I called Good Sam and they had trouble getting someone out. Many questions later, they finally said that it was a commercial vehicle and they wouldn’t come out. I was able to contact a company works with AAA and, in a short time, was out and changed the tire. He charged me about $120, but I was back on road shortly after by passing on Good Sam’s.
I tried to complain by leaving a comment about Good Sam when someone else had problems with them but the procedure to leave a comment was ridiculous and it didn’t go through. So, at this time, don’t count on Good Sam. It seems they don’t have the support to get the job done.” – Frank Niehus, 2007 F-350, 2007 Arctic Fox
“I’ve had Good Sam road service for many years due to the fact it automatically includes RV towing. Every once in awhile, I’ll check with other road service offerings and RV towing is either non-existent or you have to get their special RV package at an additional cost.
Good Sam isn’t a perfect service, but it has worked very well over the years. The only time I’ve had to have my truck camper towed was back in August 2004. The truck was a total loss and the camper was just fine.” – Alex Blasingame, 2007 Ford F250, 2002 Lance 815
“In January of 2009, we were on our way home from a post Christmas trip to Tombstone, Arizona. We had also visited Bisbee, Arizona and had stopped to tour the beautiful Arizona-Sonora Desert Museum just outside of Tucson.

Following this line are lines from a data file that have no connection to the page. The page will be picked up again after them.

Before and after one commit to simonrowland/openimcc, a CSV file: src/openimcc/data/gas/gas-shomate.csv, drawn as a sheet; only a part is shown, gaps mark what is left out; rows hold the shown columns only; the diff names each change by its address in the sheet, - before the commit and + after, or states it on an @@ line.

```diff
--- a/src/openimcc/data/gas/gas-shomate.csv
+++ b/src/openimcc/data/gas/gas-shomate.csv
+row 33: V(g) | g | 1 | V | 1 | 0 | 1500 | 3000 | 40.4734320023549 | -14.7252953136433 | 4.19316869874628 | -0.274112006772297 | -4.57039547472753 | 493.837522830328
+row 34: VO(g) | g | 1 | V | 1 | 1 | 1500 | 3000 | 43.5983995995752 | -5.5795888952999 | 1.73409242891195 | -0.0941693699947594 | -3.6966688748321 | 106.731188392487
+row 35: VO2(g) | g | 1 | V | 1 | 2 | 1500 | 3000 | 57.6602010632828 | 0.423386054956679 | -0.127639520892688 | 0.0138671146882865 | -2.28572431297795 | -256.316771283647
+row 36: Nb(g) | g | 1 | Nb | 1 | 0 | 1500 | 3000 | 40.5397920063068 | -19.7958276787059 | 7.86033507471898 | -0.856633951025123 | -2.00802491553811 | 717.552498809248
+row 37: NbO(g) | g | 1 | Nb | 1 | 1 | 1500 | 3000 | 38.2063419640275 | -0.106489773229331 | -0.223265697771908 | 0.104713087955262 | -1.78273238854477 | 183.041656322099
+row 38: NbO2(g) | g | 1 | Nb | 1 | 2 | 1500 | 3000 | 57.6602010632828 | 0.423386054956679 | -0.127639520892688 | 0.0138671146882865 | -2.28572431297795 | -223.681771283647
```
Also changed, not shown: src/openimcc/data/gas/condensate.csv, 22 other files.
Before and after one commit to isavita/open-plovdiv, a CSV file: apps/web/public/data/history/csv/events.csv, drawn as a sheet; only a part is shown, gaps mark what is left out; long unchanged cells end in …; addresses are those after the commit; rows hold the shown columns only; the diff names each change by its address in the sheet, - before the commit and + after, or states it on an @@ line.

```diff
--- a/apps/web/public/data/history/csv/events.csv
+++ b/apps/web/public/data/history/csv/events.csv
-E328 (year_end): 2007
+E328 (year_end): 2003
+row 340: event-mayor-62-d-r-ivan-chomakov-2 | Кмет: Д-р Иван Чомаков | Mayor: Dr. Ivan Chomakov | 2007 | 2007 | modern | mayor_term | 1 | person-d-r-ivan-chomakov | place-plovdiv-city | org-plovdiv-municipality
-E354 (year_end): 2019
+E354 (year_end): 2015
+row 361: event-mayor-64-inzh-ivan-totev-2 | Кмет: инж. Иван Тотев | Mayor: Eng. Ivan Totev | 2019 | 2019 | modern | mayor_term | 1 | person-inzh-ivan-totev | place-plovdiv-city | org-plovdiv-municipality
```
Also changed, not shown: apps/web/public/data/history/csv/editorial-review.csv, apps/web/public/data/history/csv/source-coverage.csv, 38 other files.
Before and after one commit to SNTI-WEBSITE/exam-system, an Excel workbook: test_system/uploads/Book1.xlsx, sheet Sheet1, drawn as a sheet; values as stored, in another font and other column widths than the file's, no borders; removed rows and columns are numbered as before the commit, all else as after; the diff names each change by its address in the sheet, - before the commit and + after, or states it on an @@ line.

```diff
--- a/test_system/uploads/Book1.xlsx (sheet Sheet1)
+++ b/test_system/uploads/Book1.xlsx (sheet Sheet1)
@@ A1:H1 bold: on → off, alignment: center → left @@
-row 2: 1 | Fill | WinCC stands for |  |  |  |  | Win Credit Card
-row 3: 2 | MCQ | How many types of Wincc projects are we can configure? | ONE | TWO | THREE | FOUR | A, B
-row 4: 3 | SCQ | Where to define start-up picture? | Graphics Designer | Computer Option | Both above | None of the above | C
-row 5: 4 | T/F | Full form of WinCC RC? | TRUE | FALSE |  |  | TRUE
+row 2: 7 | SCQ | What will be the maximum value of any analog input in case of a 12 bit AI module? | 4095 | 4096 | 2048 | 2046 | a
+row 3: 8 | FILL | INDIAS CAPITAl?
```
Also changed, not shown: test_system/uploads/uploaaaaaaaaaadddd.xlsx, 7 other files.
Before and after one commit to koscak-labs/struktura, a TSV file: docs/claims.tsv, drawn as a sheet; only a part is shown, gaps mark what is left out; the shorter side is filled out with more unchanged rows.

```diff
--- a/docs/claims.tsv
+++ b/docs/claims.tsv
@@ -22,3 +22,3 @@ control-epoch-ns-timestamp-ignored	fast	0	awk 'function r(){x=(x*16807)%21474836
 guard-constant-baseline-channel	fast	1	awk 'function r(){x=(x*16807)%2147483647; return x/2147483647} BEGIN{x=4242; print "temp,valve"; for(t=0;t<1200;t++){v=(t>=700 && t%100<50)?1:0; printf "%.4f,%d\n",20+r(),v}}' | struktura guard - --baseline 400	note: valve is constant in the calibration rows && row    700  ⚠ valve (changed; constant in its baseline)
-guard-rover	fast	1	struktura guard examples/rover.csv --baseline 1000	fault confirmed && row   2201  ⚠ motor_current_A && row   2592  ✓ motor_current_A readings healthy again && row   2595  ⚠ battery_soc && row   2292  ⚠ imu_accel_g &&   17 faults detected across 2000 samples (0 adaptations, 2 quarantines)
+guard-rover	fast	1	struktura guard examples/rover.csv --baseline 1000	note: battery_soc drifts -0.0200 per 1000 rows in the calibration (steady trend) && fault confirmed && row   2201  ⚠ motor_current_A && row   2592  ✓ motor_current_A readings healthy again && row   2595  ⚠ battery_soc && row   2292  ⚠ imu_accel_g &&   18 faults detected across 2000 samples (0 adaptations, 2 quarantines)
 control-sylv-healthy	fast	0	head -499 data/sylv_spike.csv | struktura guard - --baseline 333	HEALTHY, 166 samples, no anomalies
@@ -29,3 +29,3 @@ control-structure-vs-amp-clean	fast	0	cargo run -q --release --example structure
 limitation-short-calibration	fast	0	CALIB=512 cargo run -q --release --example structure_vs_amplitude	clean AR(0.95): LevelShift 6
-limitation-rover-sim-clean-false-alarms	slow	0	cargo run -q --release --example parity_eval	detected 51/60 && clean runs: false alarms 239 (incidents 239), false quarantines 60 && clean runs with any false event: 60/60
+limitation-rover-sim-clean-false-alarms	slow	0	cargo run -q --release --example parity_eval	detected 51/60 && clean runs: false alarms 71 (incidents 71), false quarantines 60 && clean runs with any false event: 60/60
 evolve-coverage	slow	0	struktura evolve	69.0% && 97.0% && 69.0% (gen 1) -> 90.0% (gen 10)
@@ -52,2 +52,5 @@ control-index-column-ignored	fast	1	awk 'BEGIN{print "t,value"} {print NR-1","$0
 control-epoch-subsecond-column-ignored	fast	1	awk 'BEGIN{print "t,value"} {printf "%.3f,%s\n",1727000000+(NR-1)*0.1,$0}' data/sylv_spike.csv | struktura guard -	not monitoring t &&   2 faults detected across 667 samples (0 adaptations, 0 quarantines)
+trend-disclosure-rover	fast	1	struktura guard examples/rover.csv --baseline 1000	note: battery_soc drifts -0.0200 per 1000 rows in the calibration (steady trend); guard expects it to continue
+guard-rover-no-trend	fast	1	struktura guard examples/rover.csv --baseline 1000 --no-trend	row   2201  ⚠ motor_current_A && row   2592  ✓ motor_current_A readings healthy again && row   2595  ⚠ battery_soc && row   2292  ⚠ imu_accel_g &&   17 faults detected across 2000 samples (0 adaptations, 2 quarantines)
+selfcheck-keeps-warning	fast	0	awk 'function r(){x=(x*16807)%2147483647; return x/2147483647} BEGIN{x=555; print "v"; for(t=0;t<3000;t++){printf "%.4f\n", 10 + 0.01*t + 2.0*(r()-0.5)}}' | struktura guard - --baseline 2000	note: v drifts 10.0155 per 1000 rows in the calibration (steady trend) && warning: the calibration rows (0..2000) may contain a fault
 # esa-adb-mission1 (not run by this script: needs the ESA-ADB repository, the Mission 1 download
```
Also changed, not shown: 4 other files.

As we approached the turn off to Gila Bend, Arizona, the truck engine simply stopped. I had to quickly coast to the side of the highway. Other than a few gas stations and a McDonalds, there is not much else to see or do in Gila Bend. Fortunately for us, there is one towing service, Knutson’s Towing. Don Knutson (I think it was Don) was on his way home with his flatbed truck when he stopped to see if we needed help.
The truck camper is too tall to legally be put on a flatbed tow truck, but we were only about half a mile from his tow yard. So up we went and into Gila Bend. We kept an eye out for overhead utility lines and the Arizona Highway Patrol.
There was an internal fuel pump on the engine that had gone out. It was a known problem with the 6.0 diesel motors which was, fortunately, covered under the extended warranty. The only problem was that we had to get the truck to a Ford dealership. The warranty only covered towing to the nearest Ford dealership which was in Phoenix, Arizona. Phoenix was in the opposite direction of our home in San Diego.
After spending the night in Gila Bend (not recommended), we decided to have Don tow us the 120 miles to Yuma. The tow cost us almost $700 and Don used his biggest tow truck for the two hour trip to Yuma. We couldn’t fit everyone into into the rig of his tow truck, so he had his daughter use her car to drive my wife and stepson to Yuma.
Above: Rex Carroll’s truck camper rig gets a big tow
Both he and his daughter were exceptionally nice people and it took some of the sting out of the towing bill. Once in Yuma, we dropped the truck camper off at the Ford dealership and rented a car for the three hour trip to San Diego. Three days later, I drove the rental car back to Yuma and drove the truck camper back to San Diego.